“It’s always traumatic for me as well as the customers” – Nicolas Gray to the New York Times in 2008, explaining why he had to raise the price of the hotdog. It seems like the trauma was just beginning…
For those who don’t already know, there is now one Gray’s Papaya left in the city. Is New York City over authentic hotdogs? It seems like everywhere I turn there is a spin off of a classic. But what happened to the classic itself? I often wonder what happened to the old New York.
Here’s a direct quote from my dad: “Gray’s Papaya is a New York institution that will be sorely missed. Their dogs are better than filet mignon, and they introduced a whole generation to the health benefits of Papaya.”
I grew up in New York City. With a two-dollar allowance, it was difficult to get a good bite that wasn’t a candy bar. Gray’s Papaya offered an unbelievably satisfying dog for no more than $1.50 (the price eventually went up, but it wasn’t over $2 until the ’00s). As a native New Yorker, these hotdogs have given me so many memories. It’s unfortunate that our city can’t appreciate and maintain its landmarks.
Most people don’t know this about me, but I have a special place in my heart for hotdogs. Growing up, I was a very picky eater. I didn’t try a burger until the end of high school. Hotdogs were my best friend. Nothing would put a bigger smile on my face than an amazing Hebrew National dog from the grill. This used to be a year round thing. Then, it became a summer thing. And then, this summer, as I sat at a barbecue eating chicken and corn, I wondered, “WHERE ARE THE FUCKING HOTDOGS?”
This got me to thinking even more. Do people even care about hotdogs at all these days? I mean, seriously, when was the last time you heard someone say they wanted a hotdog? My dad and I are just about the only people I even know who still go to the Hebrew National stands in Central Park. Now, there are five falafel stands for every hotdog stand. There isn’t even a hotdog emoji on the iPhone. Am I going crazy here?
Let’s backtrack. Remember why you loved hotdogs in the first place. Think about why New York was so special when you moved here. Nowadays, anything that isn’t owned by a mega corporation (Equinox, Starbucks, Chase) seems to be slowly awaiting its death. To make matters worse, Liquiteria is moving into the old Gray’s Papaya location on 8th street and Sixth Avenue. Yes, that is a juice bar. What is this, L.A.? And what’s going next, Katz’ deli? (PLEASE GOD NO!!!!)
Hotdogs are serious. They really are no joke. Ghetto Gastro, friends of Mass Appeal who happened to be a quartet of incredible chefs, know it too. Malcom, aka Ice Lord, says, “Hot Dogs are a NYC STAPLE! My first memory of a dog was Gray’s Papaya! Growing up I actually hated dogs. The smell, everything about them. And then one day, I went with my uncle and he was telling me to try it and my moms was telling me to get the caramelized onions on it. At first glance, I wanted to get out of there ASAP but then I tasted it and it was just a revelation.

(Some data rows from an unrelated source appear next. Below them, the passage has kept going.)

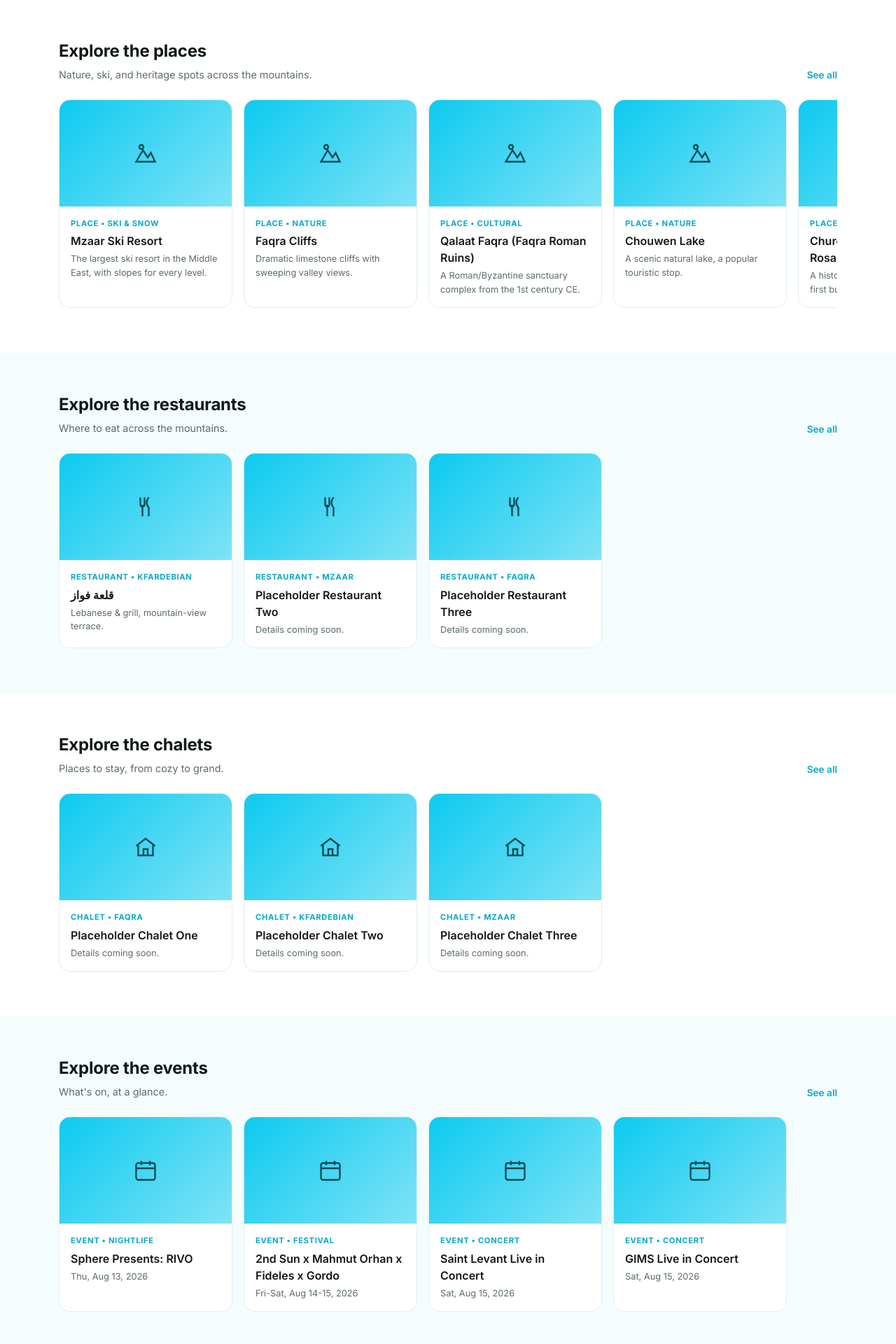
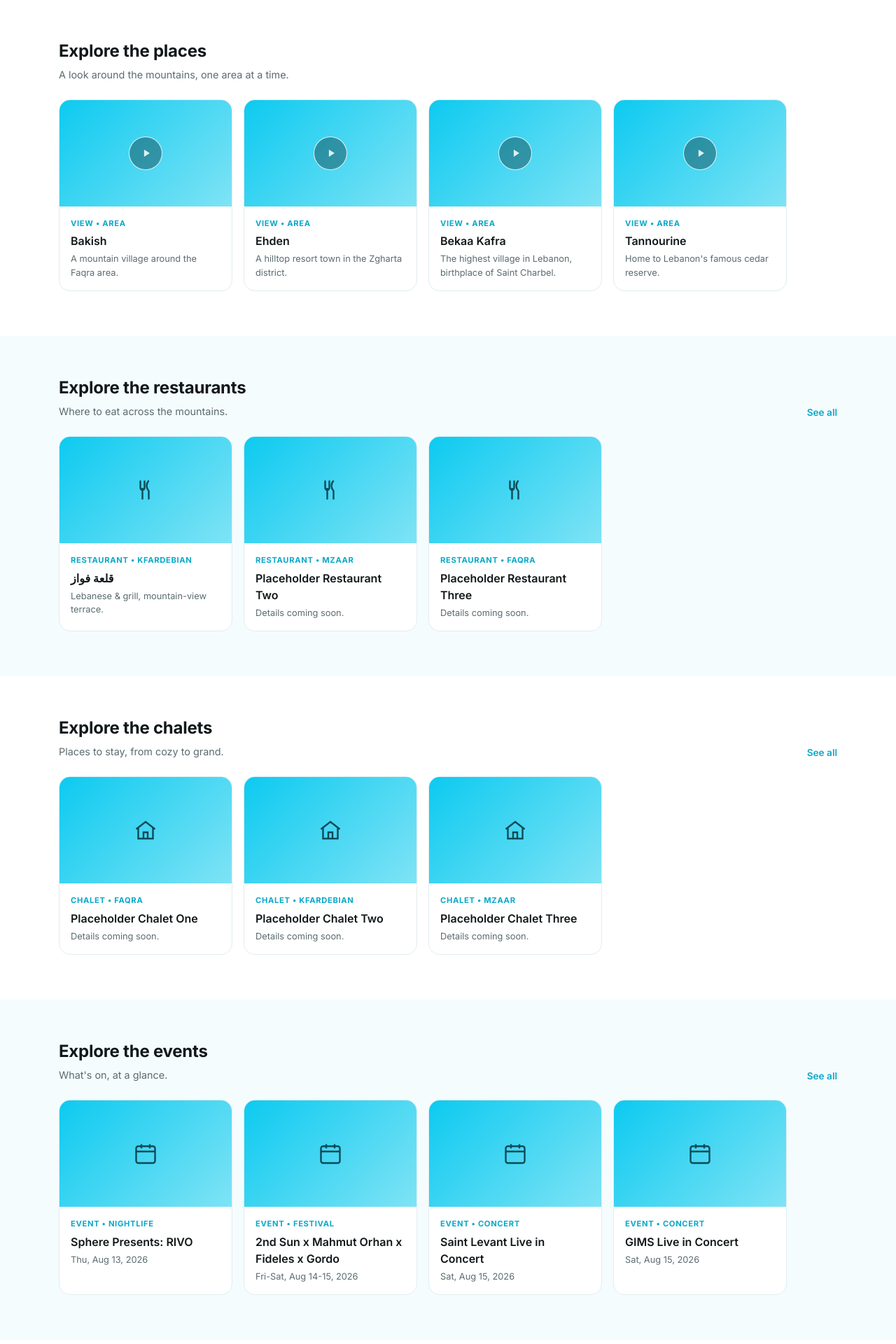
Before and after one commit to linakhlinakh-coder/Linas-coding, a PHP site: page / in a window 1280 px wide. Shown: the part 445-2365 px from the top of the page at 70% size. Run offline with PHP 8.4, Linux system fonts and the light colour scheme.

Commit message:
Turn the site into a single-page nav, add a footer, and rework Explore the places
- The persistent nav (Home/Explore/Events/Saved, top and mobile bottom
  bar) now scrolls within the homepage (/#places, /#events, /#saved)
  instead of navigating to separate pages -- applied both to the
  homepage/discover pages and to the shared Header/BottomNav component
  used by the rest of the app, so the menu behaves the same everywhere.
  Also enlarges that shared component's logo (28px -> 56px/44px),
  matching the earlier homepage logo fix.
- Add a footer with the contact email and phone number, on every
  generated page.
- Add a "Saved" section (login CTA) so the Saved nav item has a real
  target now that it's not a separate route.
- Hero section now uses a real background photo (Jisr el Hajar,
  Kfardebian) under the existing blue/white gradient wash.
- "Explore the places" is reworked into video-thumbnail cards (kept
  the section name); populated with Bakish, Ehden, Bekaa Kafra, and
  Tannourine, each linking out to their Instagram post -- thumbnails
  are placeholders until real photos are provided for these four.

```diff
--- a/faraya-theme.css
+++ b/faraya-theme.css
@@ -40,9 +40,10 @@ img{max-width:100%;display:block}
 @media (min-width:640px){.fb-nav{display:flex}}
 
 /* hero */
-.fb-hero{position:relative;background:linear-gradient(135deg,var(--accent-soft) 0%,#ffffff 65%);border-bottom:1px solid var(--border);overflow:hidden}
-.fb-hero::after{content:"";position:absolute;right:-8rem;top:-8rem;width:26rem;height:26rem;border-radius:999px;background:radial-gradient(circle,rgba(13,202,240,.28) 0%,rgba(13,202,240,0) 70%)}
-.fb-hero-inner{position:relative;padding:5rem 0 4.5rem;text-align:center}
+.fb-hero{position:relative;background-image:url('https://explorefarayanbeyond.com/wp-content/uploads/2026/08/jisr-el-hajar-kfardebian.jpg');background-size:cover;background-position:center;border-bottom:1px solid var(--border);overflow:hidden}
+.fb-hero::before{content:"";position:absolute;inset:0;z-index:0;background:linear-gradient(135deg,rgba(230,250,255,.88) 0%,rgba(255,255,255,.85) 65%)}
+.fb-hero::after{content:"";position:absolute;z-index:0;right:-8rem;top:-8rem;width:26rem;height:26rem;border-radius:999px;background:radial-gradient(circle,rgba(13,202,240,.28) 0%,rgba(13,202,240,0) 70%)}
+.fb-hero-inner{position:relative;z-index:1;padding:5rem 0 4.5rem;text-align:center}
 .fb-eyebrow{display:inline-block;font-size:.75rem;letter-spacing:.08em;text-transform:uppercase;color:var(--accent-dark);font-weight:600;margin-bottom:1rem}
 .fb-hero h1{font-size:2.5rem;line-height:1.1;font-weight:700;margin:0 0 1rem;letter-spacing:-.02em}
 .fb-hero p{font-size:1.05rem;color:var(--text-muted);max-width:36rem;margin:0 auto 2rem}
@@ -68,23 +69,34 @@ img{max-width:100%;display:block}
 .fb-row::-webkit-scrollbar-thumb{background:var(--border);border-radius:999px}
 .fb-card{scroll-snap-align:start;flex:0 0 15.5rem;background:var(--surface);border:1px solid var(--border);border-radius:1rem;overflow:hidden;transition:box-shadow .15s,transform .15s}
 .fb-card:hover{box-shadow:0 12px 24px -12px rgba(18,24,26,.18);transform:translateY(-2px)}
-.fb-card-media{height:9.5rem;display:flex;align-items:center;justify-content:center;background:linear-gradient(135deg,var(--accent) 0%,#7fe3f5 100%);color:#04333c}
+.fb-card-media{height:9.5rem;position:relative;display:flex;align-items:center;justify-content:center;background:linear-gradient(135deg,var(--accent) 0%,#7fe3f5 100%);color:#04333c}
 .fb-card-media svg{width:2.25rem;height:2.25rem;opacity:.85}
 .fb-card-body{padding:1rem}
 .fb-card-tag{font-size:.7rem;text-transform:uppercase;letter-spacing:.06em;color:var(--accent-dark);font-weight:700;margin-bottom:.3rem}
 .fb-card-title{font-size:1rem;font-weight:600;margin:0 0 .25rem}
 .fb-card-sub{font-size:.8rem;color:var(--text-muted);margin:0}
 
-/* let's explore video slider */
-.fb-video-slide{scroll-snap-align:start;flex:0 0 15.5rem;border-radius:1rem;overflow:hidden;position:relative;background-color:#0b2a30;background-size:cover;background-position:center;aspect-ratio:9/16;display:block;border:1px solid var(--border)}
-.fb-video-slide::before{content:"";position:absolute;inset:0;background:linear-gradient(180deg,rgba(6,20,24,0) 45%,rgba(4,15,18,.85) 100%)}
-.fb-video-slide .label{position:absolute;left:0;right:0;bottom:0;padding:1rem;color:#fff;font-weight:600;font-size:.95rem;text-shadow:0 2px 8px rgba(0,0,0,.5)}
-.fb-video-play{position:absolute;top:50%;left:50%;transform:translate(-50%,-50%);width:3.25rem;height:3.25rem;border-radius:999px;background:rgba(255,255,255,.22);border:1.5px solid rgba(255,255,255,.85);display:flex;align-items:center;justify-content:center;backdrop-filter:blur(2px)}
+/* video play overlay (used on video-thumbnail cards) */
+.fb-video-play{position:absolute;top:50%;left:50%;transform:translate(-50%,-50%);width:3rem;height:3rem;border-radius:999px;background:rgba(4,20,24,.35);border:1.5px solid rgba(255,255,255,.85);display:flex;align-items:center;justify-content:center;backdrop-filter:blur(2px)}
 .fb-video-play svg{width:1.1rem;height:1.1rem;fill:#fff;margin-left:2px}
 
+/* saved CTA */
+.fb-saved-card{display:flex;flex-wrap:wrap;align-items:center;justify-content:space-between;gap:1.25rem;background:var(--bg-alt);border:1px solid var(--border);border-radius:1.25rem;padding:2rem}
+.fb-saved-card h2{font-size:1.35rem;font-weight:700;margin:0 0 .35rem}
+.fb-saved-card p{margin:0;color:var(--text-muted);max-width:28rem}
+.fb-saved-card .btn{flex-shrink:0}
+
+/* footer */
+main{display:block}
+.fb-footer{border-top:1px solid var(--border);background:var(--bg-alt);padding:2rem 0}
+.fb-footer-row{display:flex;flex-wrap:wrap;align-items:center;justify-content:space-between;gap:1rem}
+.fb-footer .fb-logo img{height:32px}
+.fb-footer-contact{display:flex;flex-wrap:wrap;gap:1.25rem;font-size:.875rem;color:var(--text-muted)}
+.fb-footer-contact a:hover{color:var(--accent-dark)}
+@media (max-width:639px){.fb-footer{padding-bottom:5.5rem}}
+
 /* bottom nav */
-main{display:block}
-@media (max-width:639px){main{padding-bottom:4.5rem}}
+@media (max-width:639px){main{padding-bottom:0}}
 .fb-bottom-nav{position:fixed;bottom:0;left:0;right:0;z-index:30;background:rgba(255,255,255,.96);backdrop-filter:blur(8px);border-top:1px solid var(--border)}
 .fb-bottom-nav .grid{display:grid;grid-template-columns:repeat(5,1fr);height:4rem}
 .fb-bottom-nav a{display:flex;flex-direction:column;align-items:center;justify-content:center;gap:.25rem;font-size:.625rem;color:var(--text-soft)}
--- a/index.html
+++ b/index.html
@@ -14,9 +14,9 @@
 <a class="fb-logo" href="/"><img src="https://explorefarayanbeyond.com/wp-content/uploads/2026/08/efb.png" alt="Beyond"/></a>
 <nav class="fb-nav">
 <a class="active" href="/">Home</a>
-<a class="" href="/explore/">Explore</a>
-<a class="" href="/events/">Events</a>
-<a class="" href="/saved/">Saved</a>
+<a class="" href="/#places">Explore</a>
+<a class="" href="/#events">Events</a>
+<a class="" href="/#saved">Saved</a>
 </nav>
 <a class="fb-login-btn" href="/login/" aria-label="Account"><svg width="16" height="16" viewBox="0 0 24 24" fill="none" stroke="currentColor" stroke-width="2"><circle cx="12" cy="8" r="4"></circle><path d="M4 20c0-4 4-6 8-6s8 2 8 6"></path></svg></a>
 </div></header>
@@ -34,72 +34,47 @@
 <section class="fb-section" id="places">
 <div class="container">
 <div class="fb-section-head">
-<div><h2>Explore the places</h2><p>Nature, ski, and heritage spots across the mountains.</p></div>
-<a class="see-all" href="/explore/">See all</a>
+<div><h2>Explore the places</h2><p>A look around the mountains, one area at a time.</p></div>
 </div>
 <div class="fb-row">
-<a class="fb-card" href="/explore/seed-mzaar/">
-<div class="fb-card-media"><svg viewBox="0 0 24 24" fill="none" stroke="currentColor" stroke-width="1.6"><path d="m3 20 6.5-11L14 16l3-4.5L21 20z"/><circle cx="8" cy="6" r="2"/></svg></div>
+<a class="fb-card" href="https://www.instagram.com/p/DclBnjKtuQz/" target="_blank" rel="noopener noreferrer">
+<div class="fb-card-media" style="">
+<div class="fb-video-play"><svg viewBox="0 0 24 24"><path d="M8 5v14l11-7z"/></svg></div>
+</div>
 <div class="fb-card-body">
-<p class="fb-card-tag">Place • Ski &amp; Snow</p>
-<p class="fb-card-title">Mzaar Ski Resort</p>
-<p class="fb-card-sub">The largest ski resort in the Middle East, with slopes for every level.</p>
+<p class="fb-card-tag">View • Area</p>
+<p class="fb-card-title">Bakish</p>
+<p class="fb-card-sub">A mountain village around the Faqra area.</p>
 </div>
 </a>
-<a class="fb-card" href="/explore/seed-faqra-cliffs/">
-<div class="fb-card-media"><svg viewBox="0 0 24 24" fill="none" stroke="currentColor" stroke-width="1.6"><path d="m3 20 6.5-11L14 16l3-4.5L21 20z"/><circle cx="8" cy="6" r="2"/></svg></div>
+<a class="fb-card" href="https://www.instagram.com/p/DcgfAdzhP09/" target="_blank" rel="noopener noreferrer">
+<div class="fb-card-media" style="">
+<div class="fb-video-play"><svg viewBox="0 0 24 24"><path d="M8 5v14l11-7z"/></svg></div>
+</div>
 <div class="fb-card-body">
-<p class="fb-card-tag">Place • Nature</p>
-<p class="fb-card-title">Faqra Cliffs</p>
-<p class="fb-card-sub">Dramatic limestone cliffs with sweeping valley views.</p>
+<p class="fb-card-tag">View • Area</p>
+<p class="fb-card-title">Ehden</p>
+<p class="fb-card-sub">A hilltop resort town in the Zgharta district.</p>
 </div>
 </a>
-<a class="fb-card" href="/explore/seed-faqra-ruins/">
-<div class="fb-card-media"><svg viewBox="0 0 24 24" fill="none" stroke="currentColor" stroke-width="1.6"><path d="m3 20 6.5-11L14 16l3-4.5L21 20z"/><circle cx="8" cy="6" r="2"/></svg></div>
+<a class="fb-card" href="https://www.instagram.com/p/DcbWjwWhYPe/" target="_blank" rel="noopener noreferrer">
+<div class="fb-card-media" style="">
+<div class="fb-video-play"><svg viewBox="0 0 24 24"><path d="M8 5v14l11-7z"/></svg></div>
+</div>
 <div class="fb-card-body">
-<p class="fb-card-tag">Place • Cultural</p>
-<p class="fb-card-title">Qalaat Faqra (Faqra Roman Ruins)</p>
-<p class="fb-card-sub">A Roman/Byzantine sanctuary complex from the 1st century CE.</p>
+<p class="fb-card-tag">View • Area</p>
+<p class="fb-card-title">Bekaa Kafra</p>
+<p class="fb-card-sub">The highest village in Lebanon, birthplace of Saint Charbel.</p>
 </div>
 </a>
-<a class="fb-card" href="/explore/seed-chouwen-lake/">
-<div class="fb-card-media"><svg viewBox="0 0 24 24" fill="none" stroke="currentColor" stroke-width="1.6"><path d="m3 20 6.5-11L14 16l3-4.5L21 20z"/><circle cx="8" cy="6" r="2"/></svg></div>
+<a class="fb-card" href="https://www.instagram.com/p/DbtMEi8NiFx/" target="_blank" rel="noopener noreferrer">
+<div class="fb-card-media" style="">
+<div class="fb-video-play"><svg viewBox="0 0 24 24"><path d="M8 5v14l11-7z"/></svg></div>
+</div>
 <div class="fb-card-body">
-<p class="fb-card-tag">Place • Nature</p>
-<p class="fb-card-title">Chouwen Lake</p>
-<p class="fb-card-sub">A scenic natural lake, a popular touristic stop.</p>
-</div>
-</a>
-<a class="fb-card" href="/explore/seed-hrajel-rosary-church/">
-<div class="fb-card-media"><svg viewBox="0 0 24 24" fill="none" stroke="currentColor" stroke-width="1.6"><path d="m3 20 6.5-11L14 16l3-4.5L21 20z"/><circle cx="8" cy="6" r="2"/></svg></div>
-<div class="fb-card-body">
-<p class="fb-card-tag">Place • Cultural</p>
-<p class="fb-card-title">Church of Our Lady of the Rosary</p>
-<p class="fb-card-sub">A historical and religious landmark, first built in 1722.</p>
-</div>
-</a>
-<a class="fb-card" href="/explore/seed-mayrouba-prehistoric/">
-<div class="fb-card-media"><svg viewBox="0 0 24 24" fill="none" stroke="currentColor" stroke-width="1.6"><path d="m3 20 6.5-11L14 16l3-4.5L21 20z"/><circle cx="8" cy="6" r="2"/></svg></div>
-<div class="fb-card-body">
-<p class="fb-card-tag">Place • Cultural</p>
-<p class="fb-card-title">Mayrouba I–VI Prehistoric Sites</p>
-<p class="fb-card-sub">Stone Age archaeological sites in the hills around the village.</p>
-</div>
-</a>
-<a class="fb-card" href="/explore/seed-mayrouba-village/">
-<div class="fb-card-media"><svg viewBox="0 0 24 24" fill="none" stroke="currentColor" stroke-width="1.6"><path d="m3 20 6.5-11L14 16l3-4.5L21 20z"/><circle cx="8" cy="6" r="2"/></svg></div>
-<div class="fb-card-body">
-<p class="fb-card-tag">Place • Cultural</p>
-<p class="fb-card-title">Mayrouba Village Church &amp; Old Center</p>
-<p class="fb-card-sub">A Maronite village church and old center, a local heritage stop.</p>
-</div>
-</a>
-<a class="fb-card" href="/explore/seed-jabal-moussa/">
-<div class="fb-card-media"><svg viewBox="0 0 24 24" fill="none" stroke="currentColor" stroke-width="1.6"><path d="m3 20 6.5-11L14 16l3-4.5L21 20z"/><circle cx="8" cy="6" r="2"/></svg></div>
-<div class="fb-card-body">
-<p class="fb-card-tag">Place • Nature</p>
-<p class="fb-card-title">Jabal Moussa Biosphere Reserve</p>
-<p class="fb-card-sub">A UNESCO-listed biosphere reserve for eco-tourism and hiking.</p>
+<p class="fb-card-tag">View • Area</p>
+<p class="fb-card-title">Tannourine</p>
+<p class="fb-card-sub">Home to Lebanon's famous cedar reserve.</p>
 </div>
 </a>
 </div>
@@ -219,37 +194,32 @@
 </div>
 </section>
 
-<section class="fb-section alt" id="lets-explore">
+<section class="fb-section" id="saved">
 <div class="container">
-<div class="fb-section-head">
-<div><h2>Let's Explore</h2><p>A look around the mountains.</p></div>
+<div class="fb-saved-card">
+<div>
+<h2>Save your favorites</h2>
+<p>Log in to bookmark places, chalets, and events, and find them here.</p>
 </div>
-<div class="fb-row">
-<a class="fb-video-slide" style="background-image:url('https://img.youtube.com/vi/j-tMF5QTSo8/hqdefault.jpg')" href="https://www.youtube.com/watch?v=j-tMF5QTSo8" target="_blank" rel="noopener noreferrer">
-<div class="fb-video-play"><svg viewBox="0 0 24 24"><path d="M8 5v14l11-7z"/></svg></div>
-<p class="label">Tripoli</p>
-</a>
-<a class="fb-video-slide" style="background-image:url('https://img.youtube.com/vi/knrjloRfwiU/hqdefault.jpg')" href="https://www.youtube.com/watch?v=knrjloRfwiU" target="_blank" rel="noopener noreferrer">
-<div class="fb-video-play"><svg viewBox="0 0 24 24"><path d="M8 5v14l11-7z"/></svg></div>
-<p class="label">Hardine</p>
-</a>
-<a class="fb-video-slide" style="background-image:url('https://img.youtube.com/vi/vVistBYTlDA/hqdefault.jpg')" href="https://www.youtube.com/watch?v=vVistBYTlDA" target="_blank" rel="noopener noreferrer">
-<div class="fb-video-play"><svg viewBox="0 0 24 24"><path d="M8 5v14l11-7z"/></svg></div>
-<p class="label">Batroun</p>
-</a>
-<a class="fb-video-slide" style="background-image:url('https://img.youtube.com/vi/Gm6Q2_7mWpc/hqdefault.jpg')" href="https://www.youtube.com/watch?v=Gm6Q2_7mWpc" target="_blank" rel="noopener noreferrer">
-<div class="fb-video-play"><svg viewBox="0 0 24 24"><path d="M8 5v14l11-7z"/></svg></div>
-<p class="label">Amioun</p>
-</a>
+<a class="btn btn-accent" href="/login/">Log in</a>
 </div>
 </div>
 </section>
 </main>
+<footer class="fb-footer"><div class="container">
+<div class="fb-footer-row">
+<a class="fb-logo" href="/"><img src="https://explorefarayanbeyond.com/wp-content/uploads/2026/08/efb.png" alt="Beyond"/></a>
+<div class="fb-footer-contact">
+<a href="mailto:hello@explorefarayanbeyond.com">hello@explorefarayanbeyond.com</a>
+<a href="tel:+96171613502">+961 71 613 502</a>
+</div>
+</div>
+</div></footer>
 <nav class="fb-bottom-nav"><div class="grid">
 <a class="active" href="/"><span>Home</span></a>
-<a class="" href="/explore/"><span>Explore</span></a>
-<a class="" href="/events/"><span>Events</span></a>
-<a class="" href="/saved/"><span>Saved</span></a>
+<a class="" href="/#places"><span>Explore</span></a>
+<a class="" href="/#events"><span>Events</span></a>
+<a class="" href="/#saved"><span>Saved</span></a>
 <a class="" href="/login/"><span>Profile</span></a>
 </div></nav>
 </body>
```
Also changed, not shown: discover/chalets/index.html (+15 -6 lines), discover/chalets/placeholder-1/index.html (+15 -6 lines), discover/chalets/placeholder-2/index.html (+15 -6 lines), discover/chalets/placeholder-3/index.html (+15 -6 lines), discover/restaurants/index.html (+15 -6 lines), discover/restaurants/placeholder-2/index.html (+15 -6 lines), discover/restaurants/placeholder-3/index.html (+15 -6 lines), discover/restaurants/qalaa-fawwaz/index.html (+15 -6 lines), _next/static/chunks/3vg5uk7hyaj33.js.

Everything was perfect down to the small details of a lightly warm toasted bun. That joint on 72nd street is the heart for me; a lot of memories. Shit, I even went there the night of my prom! To hear that they’re closing [the West Village location], I’m in shock! But also not surprised, NYC is changing. Just because something is legendary or classic doesn’t mean it will stay around. You have to evolve and adapt, it’s key to survival in these streets.”
Malcolm has a great point. Jon Gray adds, “I used to front like my fam owned the spot since I spell my last name with the G-R-A-Y as well. The hotdogs were cheap and good, but for me it was about the drinks and those exotic flavors. I used to mix the Coconut Champagne with the Banana Daiquiri as a young gunna, later in life I just threw some yak in it and called it a day. Sad that this piece of NYC will soon be a memory.” Couldn’t have said it better myself.
Not only is Gray’s Papaya amazing and reasonable, but the owner, Nicolas Gray, genuinely cares about his customers. In 2008, Gray introduced the “Recession Special” that included two hotdogs and a soda for $3.50. He clearly works hard to make sure his prices stay low, but with the rise in NYC rent, there’s just nothing he can do. New York Times writer Jake Mooney profiled Gray in a 2008 article. “I’m as suicidal as everybody else,” Gray said. “I’m weeping as I do it,” he continues. “My prices are very low and my rents are very high, so I have a problem.” A problem indeed.
With all these juice bars, salad bars, frozen yogurt places, and gluten free shops, sometimes I wonder who we are all trying to fool. Don’t get me wrong, this heath craze is great for you, but stop pretending to get excited over a Kale salad when we all know the truth. Deep down, you are craving a real New York City hotdog that is 100 percent water and 100 percent amazing. In reality, you aren’t ready to let go of Gray’s Papaya. It’s like that relationship where you didn’t realize what you had until it was gone.